- Most importantly, use the proper equipment and check to make sure everything is in proper working condition. A well-fitting ANSI/SNELL certified helmet will assure a safer, more enjoyable wintertime experience whether you are skiing, sledding, snowboarding or skating.
- Dress in multiple, lightweight layers to stay warm and dry while enjoying the outdoors. Check the weather forecast but be prepared for anything.
- If you are heading into the backcountry, never travel alone. Let someone know your route and estimated time of return.
- Skiers and snowboarders should go on runs that are appropriate for their ability. Stay in control at all times and be able to stop or avoid other people or objects. Obey all posted signs and warnings.
- No matter what sport you participate in, always focus 100 percent of your attention on the activity and the terrain you are on. Moreover, rest when you are tired.

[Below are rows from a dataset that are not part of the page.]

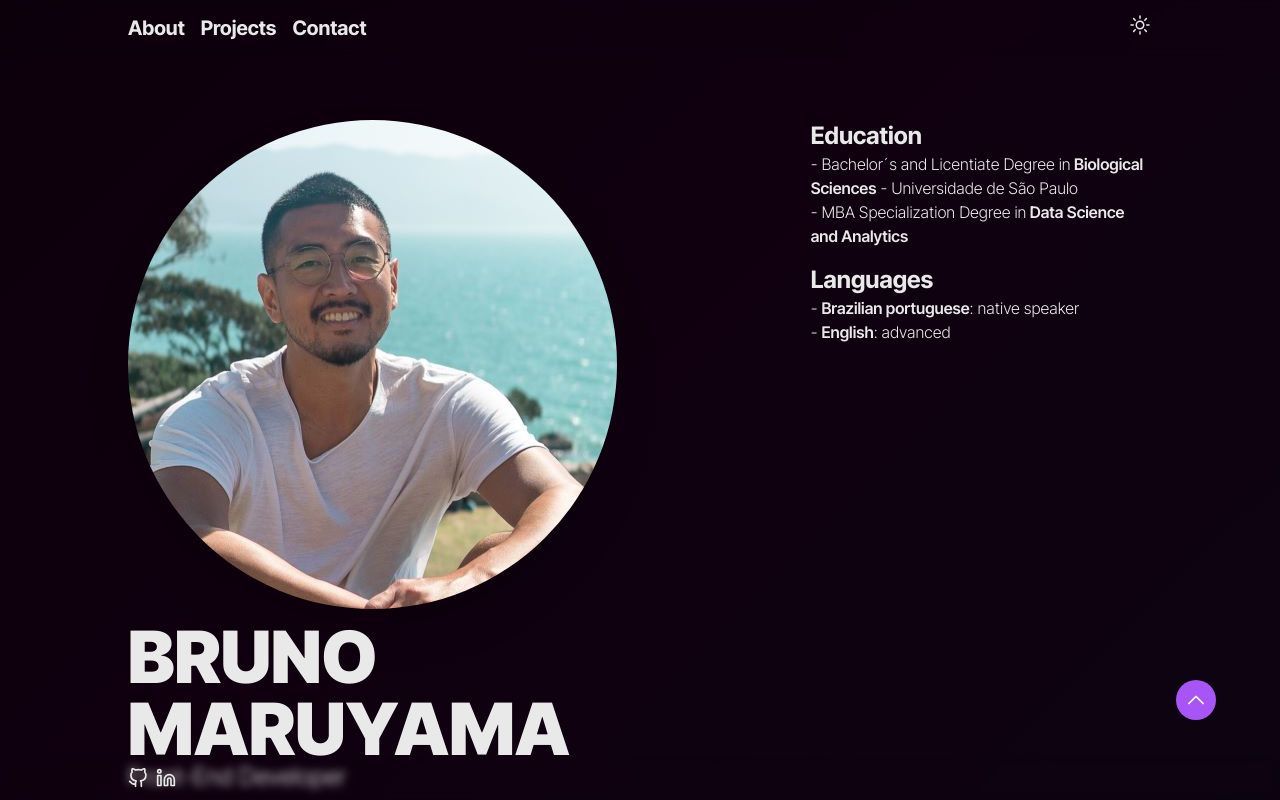
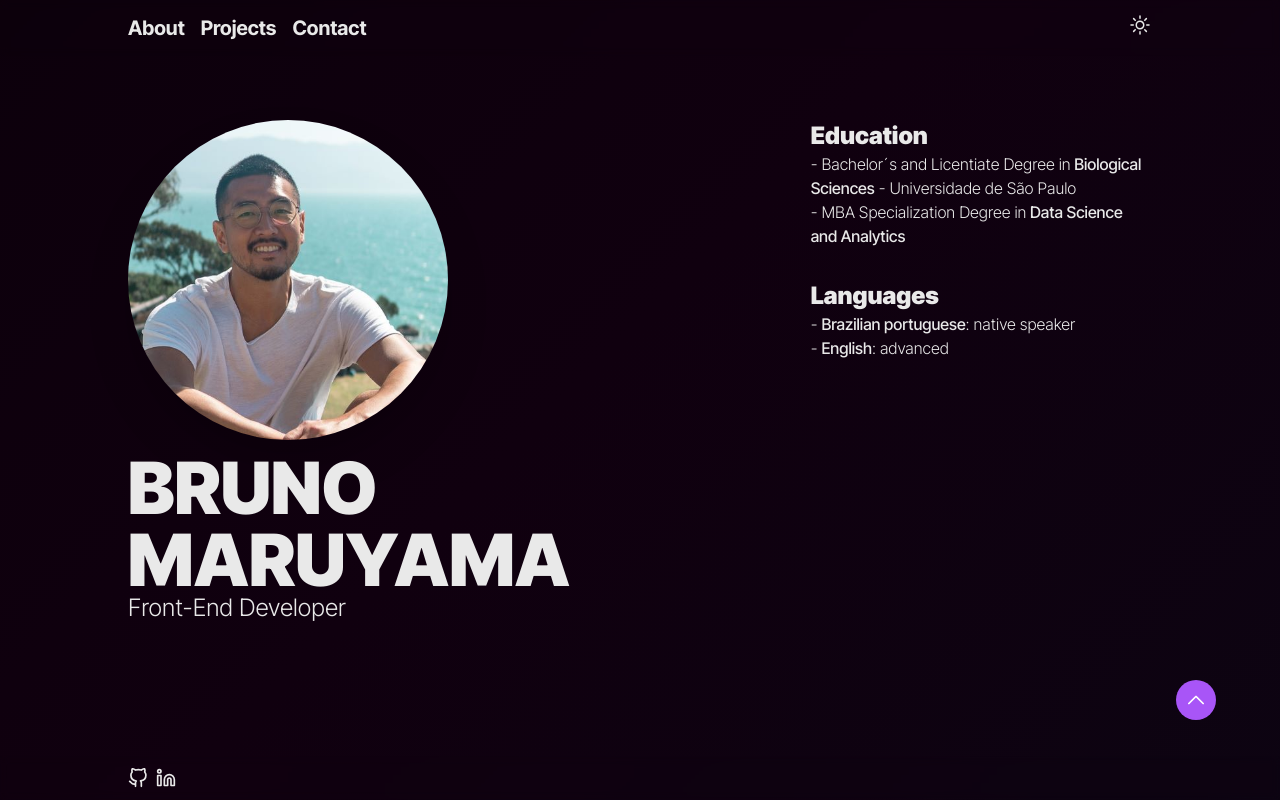
Before and after one commit to brunomaruyama/MyPage, a Next.js app: page / in a window 1280 px wide. Shown: the top 800 px of the page. Built offline with nearby package versions, Linux system fonts and the light colour scheme.

Commit message:
small layout

```diff
--- a/app/page.tsx
+++ b/app/page.tsx
@@ -10,18 +10,18 @@ export default function Home() {
       <Header />
       <section
         id="home"
-        className="pt-[15vh] sm:h-[100vh] w-full grid md:grid-cols-3 sm:px-[5vw] lg:px-[10vw] my-[auto] px-3"
+        className="pt-[8vh] sm:pt-[15vh] sm:h-[100vh] w-full grid md:grid-cols-3 sm:px-[5vw] lg:px-[10vw] my-[auto] px-3"
       >
-        <div className="col-span-2 block space-y-3 items-end mb-8">
+        <div className="col-span-2 block space-y-3 items-end mb-10">
           <Image
             src="/DSC08868.jpg"
-            width={150}
-            height={150}
+            width={250}
+            height={250}
             quality={80}
             priority={true}
             alt="Picture of Bruno Maruyama"
             style={{ objectFit: "contain" }}
-            className="hover:shadow-purple-400/50 shadow-black/30 duration-500 shadow-2xl rounded-full w-auto h-auto"
+            className="hover:shadow-purple-400/50 shadow-black/30 duration-500 shadow-2xl rounded-full w-auto max-h-40 sm:max-h-80"
           />
           <div className="block">
             <h1 className="text-4xl sm:text-7xl leading-none font-black title">
@@ -35,26 +35,26 @@ export default function Home() {
           </div>
         </div>
         <div className="col-span-1">
-          <div className="mb-4">
-            <h2 className="text-2xl font-bold">Education</h2>
+          <div className="mb-8 title duration-1000 delay-300">
+            <h2 className="text-2xl font-black">Education</h2>
             <p className="font-light">
               - Bachelor´s and Licentiate Degree in
-              <span className="font-semibold"> Biological Sciences</span> -
+              <span className="font-medium"> Biological Sciences</span> -
               Universidade de São Paulo
             </p>
             <p className="font-light">
               - MBA Specialization Degree in
-              <span className="font-semibold"> Data Science and Analytics</span>
+              <span className="font-medium"> Data Science and Analytics</span>
             </p>
           </div>
-          <div>
-            <h2 className="text-2xl font-bold">Languages</h2>
+          <div className="title duration-1000 delay-700">
+            <h2 className="text-2xl font-black">Languages</h2>
             <p className="font-light">
-              - <span className="font-semibold">Brazilian portuguese</span>:
+              - <span className="font-medium">Brazilian portuguese</span>:
               native speaker
             </p>
             <p className="font-light">
-              - <span className="font-semibold">English</span>: advanced
+              - <span className="font-medium">English</span>: advanced
             </p>
           </div>
         </div>
```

Winter is a fun time for children, but it also may be dangerous. Parents should be aware of some simple safety tips for their children when they go sledding or tobogganing:
- Children should never use streets or roads for sledding unless they are blocked off from traffic.
- Children should sled only during daytime hours.
- Do not sled on icy hills. Sledding hills should be only snow covered.
- Avoid sledding over snow bumps or anything that may cause the sled to become airborne.
- Never sled alone. An adult should always accompany small children.
- Children should stay out of the paths of other sledders. In addition, if the slopes become busy, they should move off them quickly.
Parents, if you are sledding with your children, follow these rules yourselves.
Winter is a fun time for children, but it also may be dangerous. Parents should be aware of some simple safety tips for their children when they go ice-skating:
- If possible, skate at areas that have been approved and posted for ice-skating.
- Never skate alone. Always have at least two people present.
- Children should never be allowed to skate on a pond unsupervised.
- Remember ice thickness is never consistent on lakes and ponds. Water currents, particularly around narrow spots, bridges, inlets and outlets are always suspect for thin ice.
- Stay away from cracks, seams, pressure ridges, slushy areas and darker areas that signify thinner ice.
- Never skate after dark.
Prolonged exposure to cold temperatures can cause hypothermia, especially in children and the elderly.
Watch for these symptoms:
- Inability to concentrate
- Poor coordination
- Slurred speech
- Uncontrollable shivering, followed by a sudden lack of shivering
If the person’s body temperature drops below 95 degrees Fahrenheit, get emergency medical assistance immediately!
Remove wet clothing, wrap the victim in warm blankets and give warm, non-alcoholic, non-caffeinated liquids until help arrives.
People working or playing outdoors during the winter can develop frostbite and not even know it.
There is no pain associated with the early stages of frostbite, so learn to watch for these danger signs:
- First, the skin may feel numb and become flushed. Then it turns white or grayish-yellow. Frostbitten skin feels cold to the touch.
- If frostbite is suspected, move the victim to a warm area. Cover the affected area with something warm and dry. Never rub it!
- Then get to a doctor or hospital as quickly as possible.
Do you have a snow blower? Did you know that most snow blower injuries happen because the operator did not read the operating instructions?
So, read your owner’s manual and follow these tips:
- Never leave your snow blower running and unattended.
- Make sure the discharge chute is not aimed at passing motorists or pedestrians.
- Never put your hands into the discharge chute or augers to clear stuck snow and ice.
- Never add fuel when the engine is running and hot.
- Make sure you know how to turn the machine off quickly.